Still there are strong reservations towards the use of biofuels. That is why many are hoping for e-mobility as an alternative. The COP21 in Paris saw some very promising initiatives for the transport sector such as the Paris Declaration on Electro-Mobility and Climate Change. While e-mobility will be an alternative for passenger cars and light duty vehicles in the future, it can clearly only reduce emissions if the power used comes from renewable sources. But as long as there are not enough charging facilities available, as long as batteries are still expensive and their charging speed is slow, e-mobility has a problem in consumer acceptance. The power stored in 1kg of battery is approximately 60 times lower than in 1kg of fuel. As a consequence e-mobility will not play a role in heavy duty transportation in the short and medium term. In that sense biofuels and e-mobility are natural partners: a perfect liaison for renewable energy and decarbonisation in road traffic with biofuels preferably used in range extenders and heavy duty vehicles for road transport.

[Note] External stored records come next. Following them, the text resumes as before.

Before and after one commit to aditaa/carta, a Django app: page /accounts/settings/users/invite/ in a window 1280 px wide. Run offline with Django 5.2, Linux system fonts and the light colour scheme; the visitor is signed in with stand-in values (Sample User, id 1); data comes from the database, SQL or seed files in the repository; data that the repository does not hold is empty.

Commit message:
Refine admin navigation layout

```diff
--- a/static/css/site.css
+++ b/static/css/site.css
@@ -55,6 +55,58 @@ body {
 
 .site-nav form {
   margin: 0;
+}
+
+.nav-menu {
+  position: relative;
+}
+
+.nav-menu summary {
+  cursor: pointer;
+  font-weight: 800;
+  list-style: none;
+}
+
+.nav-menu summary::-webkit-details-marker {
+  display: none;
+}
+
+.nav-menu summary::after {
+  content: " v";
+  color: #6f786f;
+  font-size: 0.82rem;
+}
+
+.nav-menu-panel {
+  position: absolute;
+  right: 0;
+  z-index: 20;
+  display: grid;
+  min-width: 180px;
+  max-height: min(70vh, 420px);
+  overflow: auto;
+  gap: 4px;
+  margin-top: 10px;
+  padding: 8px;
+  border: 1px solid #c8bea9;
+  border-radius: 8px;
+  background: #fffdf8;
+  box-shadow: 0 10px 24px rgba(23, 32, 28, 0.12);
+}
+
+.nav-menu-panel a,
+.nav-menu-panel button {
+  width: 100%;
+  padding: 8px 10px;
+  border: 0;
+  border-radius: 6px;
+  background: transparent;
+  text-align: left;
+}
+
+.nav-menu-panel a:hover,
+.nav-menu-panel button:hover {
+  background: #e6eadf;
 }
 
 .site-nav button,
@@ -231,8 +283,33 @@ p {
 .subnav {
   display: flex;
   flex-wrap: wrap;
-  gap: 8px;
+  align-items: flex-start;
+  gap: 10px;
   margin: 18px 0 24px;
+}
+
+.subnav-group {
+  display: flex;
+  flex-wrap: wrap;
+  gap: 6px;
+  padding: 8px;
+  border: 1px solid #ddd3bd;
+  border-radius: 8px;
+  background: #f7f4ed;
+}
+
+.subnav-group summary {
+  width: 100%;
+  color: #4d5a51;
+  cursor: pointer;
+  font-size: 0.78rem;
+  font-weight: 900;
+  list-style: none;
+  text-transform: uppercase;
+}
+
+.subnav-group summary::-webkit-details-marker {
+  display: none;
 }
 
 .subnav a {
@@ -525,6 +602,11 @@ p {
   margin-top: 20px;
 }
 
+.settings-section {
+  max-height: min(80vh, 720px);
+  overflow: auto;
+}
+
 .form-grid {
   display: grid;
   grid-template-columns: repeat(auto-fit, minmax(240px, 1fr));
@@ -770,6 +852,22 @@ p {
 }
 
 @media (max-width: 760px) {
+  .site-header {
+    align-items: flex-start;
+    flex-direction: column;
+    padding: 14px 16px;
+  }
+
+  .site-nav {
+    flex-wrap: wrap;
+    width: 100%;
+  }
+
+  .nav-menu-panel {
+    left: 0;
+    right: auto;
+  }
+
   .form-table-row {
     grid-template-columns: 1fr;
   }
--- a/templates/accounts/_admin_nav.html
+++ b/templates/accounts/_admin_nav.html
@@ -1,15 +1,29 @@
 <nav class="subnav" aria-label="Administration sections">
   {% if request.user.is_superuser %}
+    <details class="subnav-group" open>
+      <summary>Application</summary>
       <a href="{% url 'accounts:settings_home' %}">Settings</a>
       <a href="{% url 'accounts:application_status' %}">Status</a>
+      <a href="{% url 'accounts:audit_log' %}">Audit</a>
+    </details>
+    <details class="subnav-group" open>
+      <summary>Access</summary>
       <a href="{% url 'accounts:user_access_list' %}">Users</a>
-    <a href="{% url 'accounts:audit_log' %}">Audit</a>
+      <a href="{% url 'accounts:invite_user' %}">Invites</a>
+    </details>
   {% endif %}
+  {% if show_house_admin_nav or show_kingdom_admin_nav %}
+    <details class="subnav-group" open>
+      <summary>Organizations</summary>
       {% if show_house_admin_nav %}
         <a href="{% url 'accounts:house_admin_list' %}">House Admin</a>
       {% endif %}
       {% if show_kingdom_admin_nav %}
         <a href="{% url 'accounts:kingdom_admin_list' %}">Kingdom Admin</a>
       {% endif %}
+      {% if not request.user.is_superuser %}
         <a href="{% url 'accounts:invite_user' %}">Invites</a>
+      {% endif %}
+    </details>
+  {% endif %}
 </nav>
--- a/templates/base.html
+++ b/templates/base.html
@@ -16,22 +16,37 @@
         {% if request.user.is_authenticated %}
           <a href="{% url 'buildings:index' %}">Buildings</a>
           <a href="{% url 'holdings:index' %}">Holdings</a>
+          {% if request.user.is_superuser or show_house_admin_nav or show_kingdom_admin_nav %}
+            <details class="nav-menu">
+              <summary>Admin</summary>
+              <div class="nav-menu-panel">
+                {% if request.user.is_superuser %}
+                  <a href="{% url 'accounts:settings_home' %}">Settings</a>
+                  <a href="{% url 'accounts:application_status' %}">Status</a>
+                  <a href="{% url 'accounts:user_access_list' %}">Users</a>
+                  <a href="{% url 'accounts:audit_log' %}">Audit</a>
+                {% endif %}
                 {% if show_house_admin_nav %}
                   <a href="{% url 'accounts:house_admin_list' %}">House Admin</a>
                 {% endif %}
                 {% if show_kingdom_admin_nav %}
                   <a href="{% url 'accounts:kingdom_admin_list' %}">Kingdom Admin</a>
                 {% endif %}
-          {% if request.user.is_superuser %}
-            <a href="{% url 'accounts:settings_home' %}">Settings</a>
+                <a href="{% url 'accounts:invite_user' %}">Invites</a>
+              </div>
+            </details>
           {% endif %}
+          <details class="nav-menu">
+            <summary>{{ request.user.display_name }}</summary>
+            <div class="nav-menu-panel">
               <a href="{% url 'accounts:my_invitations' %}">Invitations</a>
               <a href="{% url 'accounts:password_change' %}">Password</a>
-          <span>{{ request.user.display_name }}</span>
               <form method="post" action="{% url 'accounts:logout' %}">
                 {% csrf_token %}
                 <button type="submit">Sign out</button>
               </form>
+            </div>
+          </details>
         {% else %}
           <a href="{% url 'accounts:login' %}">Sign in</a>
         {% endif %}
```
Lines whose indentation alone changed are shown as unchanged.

The iLUC-theory

Critics say that the GHG balance of biofuels is not complete as it does not contain the emissions caused by indirect land use change (iLUC). According to the proponents of the iLUC-theory, the GHG balance of biofuels can even be negative if effects from the logging of rainforests are included into the calculation.

But stopping the use of biofuels would not prevent the clearing of rainforests, while at the same time the only existing alternative to fossil fuels would be banned – a missed opportunity because of a dubious theory.

Indirect effects on the use of land cannot be seen or measured, therefore they must be modelled. Depending on the model used, values for iLUC vary immensely according to the existing scientific literature. iLUC factors can be either some 200% below or some 1700% above the fossil fuels value. The uncertainty range for iLUC factors is even larger than the substantial differences between the data of all types of food from lentils via tomatoes, cheese and even chicken to beef and lamb. It is not only about the size of the numbers, it is even unclear whether the iLUC effect of certain biofuels is positive or negative.

In order to tackle the problem of land use change two measures should be taken: the EU should prohibit the use of crops from areas were rainforest has been cut down – irrespective of the later use of the feedstock; and it should expand the application of sustainability criteria that are in place for biofuels to other users of agricultural commodities. That way the use of palm oil from land formerly covered with rainforest would not only be forbidden for producing biofuels but also for food and chemicals.

Food AND Fuel

Other opponents of the European biofuel policy claim that if agricultural commodities are used to produce fuel prices for food rise, causing hunger.

The organisations arguing this way are the same that used to call for higher prices in the 1980s and 1990s, stating that low crop prices were destroying local markets and were hindering investment in the agricultural sectors of developing countries. There are many reasons for hunger in the world which existed long before biofuels became an issue.

Wars and civil wars, poverty, corruption and extreme weather conditions are among them, but not biofuels. While biodiesel and bioethanol production could influence prices on global commodity markets, the price transmission into local markets in developing countries is very limited. So even if biofuels had the effect on global market prices that critics claim, this does not mean that their influence on prices at a local level is relevant. While the production of biodiesel and bioethanol has risen throughout the last years, the food price index calculated by the Food and Agricultural Organisation (FAO) has declined and is at a level that causes concern about the lack of investment.

Finally one main reason for hunger is lacking income especially for poor farmers. Biofuels could give them the opportunity to gain additional income.

So instead of hysterically crying “NO!” as soon as the word “biofuels” is used, each project should be evaluated and opportunities and threats assessed.

Without a clear and ambitious target for the EU transport sector the Paris agreement remains an ineffective, useless piece of paper. Until other alternatives are available, biodiesel and bioethanol must take over.